AVAILABLE DATA Start Marker

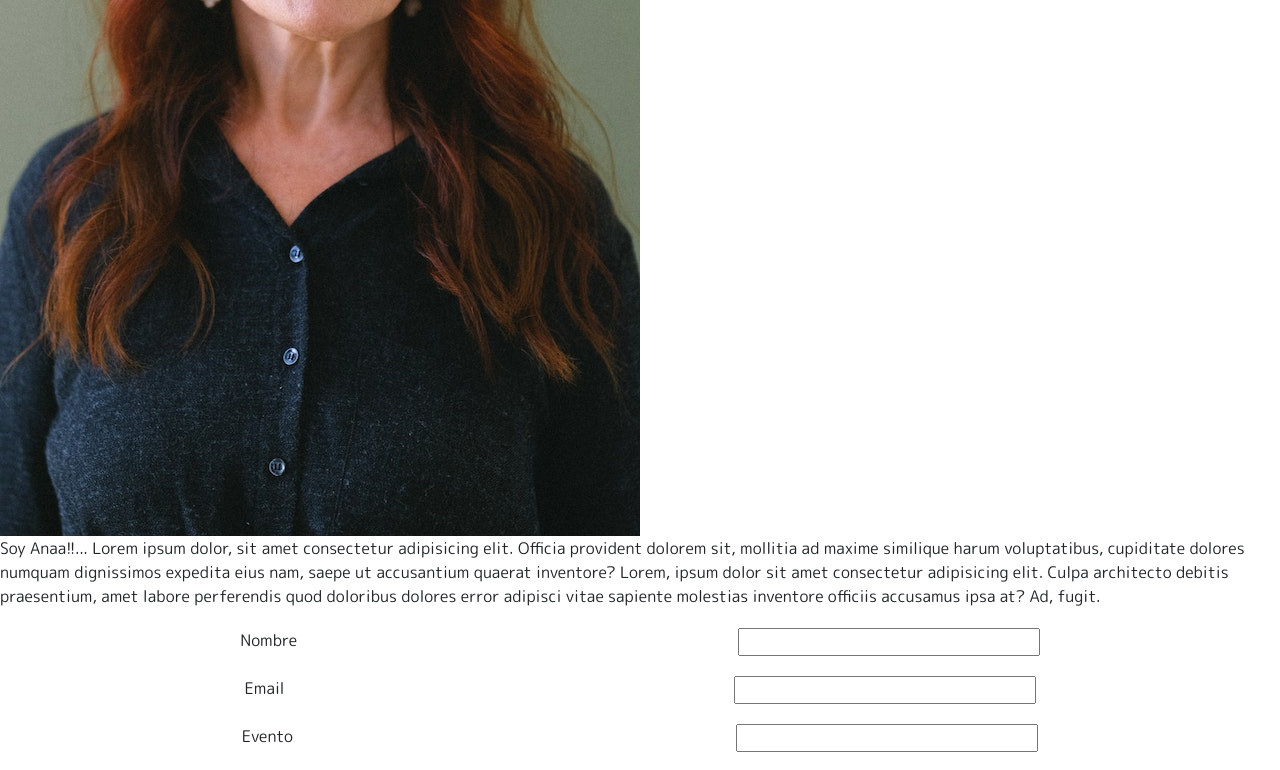
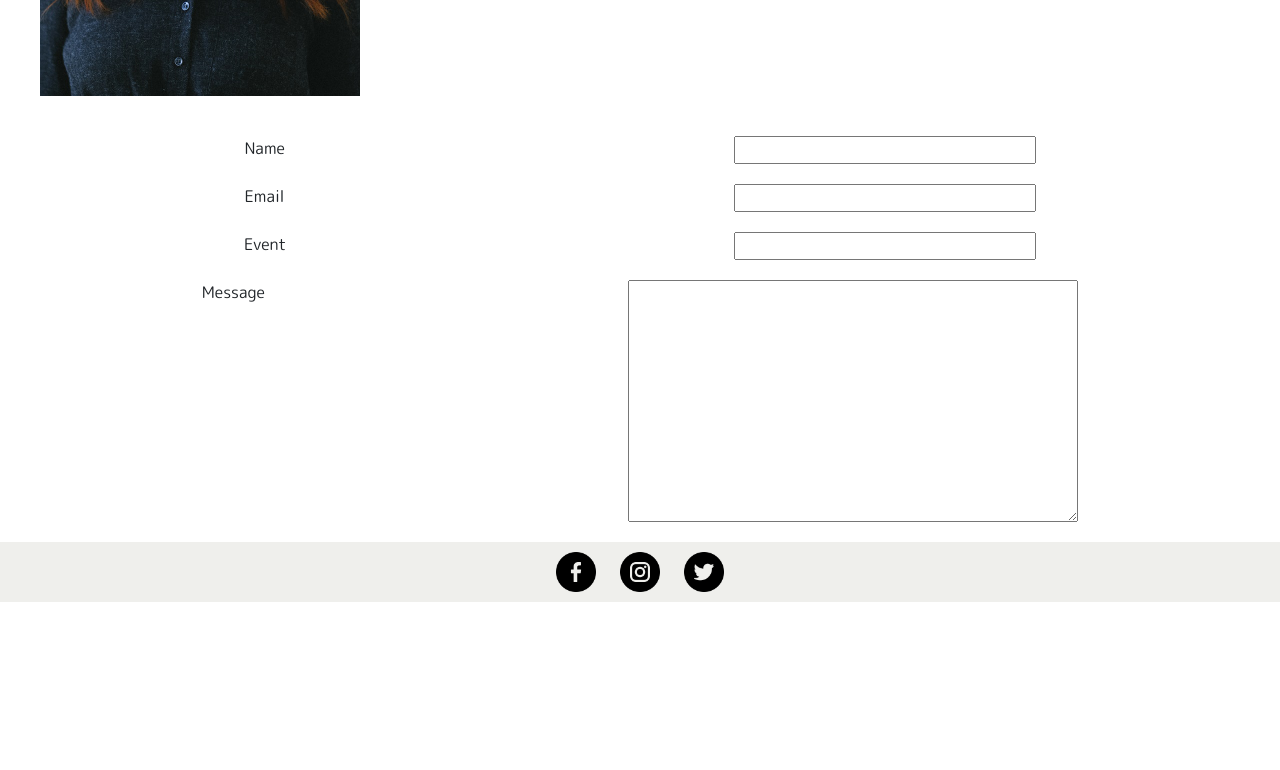
Before and after one commit to nahuelkrzeczkowski/proyecto-coder, a website: page pages/acercademi.html in a window 1280 px wide. Shown: the part 480-1250 px from the top of the page. After the commit the page ends 1082 px from the top, so only its background shows below. Drawn offline with nearby package versions, Linux system fonts and the light colour scheme; files that its build step writes are made by us from their sources.

Commit message:
actualizando

```diff
--- a/css/backup.css
+++ b/css/backup.css
@@ -100,7 +100,6 @@ footer img {
 .presentacion{
     display: flex;
     justify-content: center;
-
 }
 
 .anna-retrato{
--- a/pages/acercademi.html
+++ b/pages/acercademi.html
@@ -8,7 +8,7 @@
     <link href="https://cdn.jsdelivr.net/npm/bootstrap@5.2.0/dist/css/bootstrap.min.css" rel="stylesheet"
     integrity="sha384-gH2yIJqKdNHPEq0n4Mqa/HGKIhSkIHeL5AyhkYV8i59U5AR6csBvApHHNl/vI1Bx" crossorigin="anonymous">
     <!--CSS-->
-    <link rel="stylesheet" href="../css/style.css">
+    <link rel="stylesheet" href="./css/style.css">
     <title>Anna Photos</title>
 </head>
 <body>
@@ -42,25 +42,23 @@
     <main>
         <section class="presentacion">
             <img src="../img/acerca-de-mi.jpg" alt="anna" class="anna-retrato">
-            <p class="descripcion"> Soy Anaa!!... Lorem ipsum dolor, sit amet consectetur adipisicing elit. Officia provident dolorem sit, mollitia ad maxime similique harum voluptatibus, cupiditate dolores numquam dignissimos expedita eius nam, saepe ut accusantium quaerat inventore? Lorem, ipsum dolor sit amet consectetur adipisicing elit. Culpa architecto debitis praesentium, amet labore perferendis quod doloribus dolores error adipisci vitae sapiente molestias inventore officiis accusamus ipsa at? Ad, fugit.
-            </p>
+            <p class="descripcion"> Anna Williams was born and raised in San Diego, California. Her curious, restless and creative personality encouraged her taking photos to everything she saw. Thanks to that, she discovered that photography would be his lifestyle and since then she never stopped taking pictures. The best ally of his work, is her sense of humor.</p>
         </section>
         <section>
-            <form action=""></form>
             <div>
-                    <label for="nombre">Nombre</label>
-                    <input type="text" name="nombre">
+                <label for="name">Name</label>
+                <input type="text" name="name">
             </div>
             <div>
                 <label for="email">Email</label>
                 <input type="email" name="email">
             </div>
             <div>
-                    <label for="evento">Evento</label>
-                    <input type="text" name="evento">
+                <label for="event">Event</label>
+                <input type="text" name="event">
             </div>
             <div>
-                    <p>Mensaje</p>
+                <p>Message</p>
                 <textarea name="" id="" cols="30" rows="10"></textarea>
             </div>
         </section>
--- a/scss/components/_footer.scss
+++ b/scss/components/_footer.scss
@@ -0,0 +1,11 @@
+footer {
+    background-color: rgba(224, 224, 217, 0.5);
+    display: flex;
+    justify-content: center;
+}
+
+footer img {
+    margin: 10px;
+    width: 40px;
+    height: 40px;
+}
--- a/scss/components/_header.scss
+++ b/scss/components/_header.scss
@@ -2,6 +2,6 @@
 
 header {
     header{
-        /*aca creo que no debería poner lo de  bootstrap no?*/
+
     }
 }
--- a/scss/components/_main.scss
+++ b/scss/components/_main.scss
@@ -1,3 +1,4 @@
+/*---INDEX---*/
 main {
     width: 100%;
     height: 100%;
@@ -34,3 +35,39 @@ main {
         }
     }
 }
+
+/*---ACERCA DE MI---*/
+.presentacion{
+    display: flex;
+    justify-content: center;
+}
+
+.anna-retrato{
+    width: 320px;
+    height: 480px;
+    margin: 40px 20px 20px 40px;
+}
+
+.descripcion{
+    margin: 40px;
+    display: flex;
+    align-items: center;
+}
+
+
+
+
+
+/*---BLOG---*/
+
+
+
+
+
+/*---BODAS---*/
+
+
+
+
+
+/*---RETRATOS---*/
```
Also changed, not shown: index.html (+4 -5 lines), pages/blog.html (+1 -1 lines), pages/bodas.html (+1 -1 lines), pages/retratos.html (+1 -1 lines), css/style.css, scss/style.scss (line endings or trailing spaces), 1 other file. Lines whose indentation alone changed are shown as unchanged.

AVAILABLE DATA End Marker

Please find every line in the records that contains the word "label", and copy it out.

## WRITTEN SOLUTION
-                    <label for="nombre">Nombre</label>
+                <label for="name">Name</label>
                 <label for="email">Email</label>
-                    <label for="evento">Evento</label>
+                <label for="event">Event</label>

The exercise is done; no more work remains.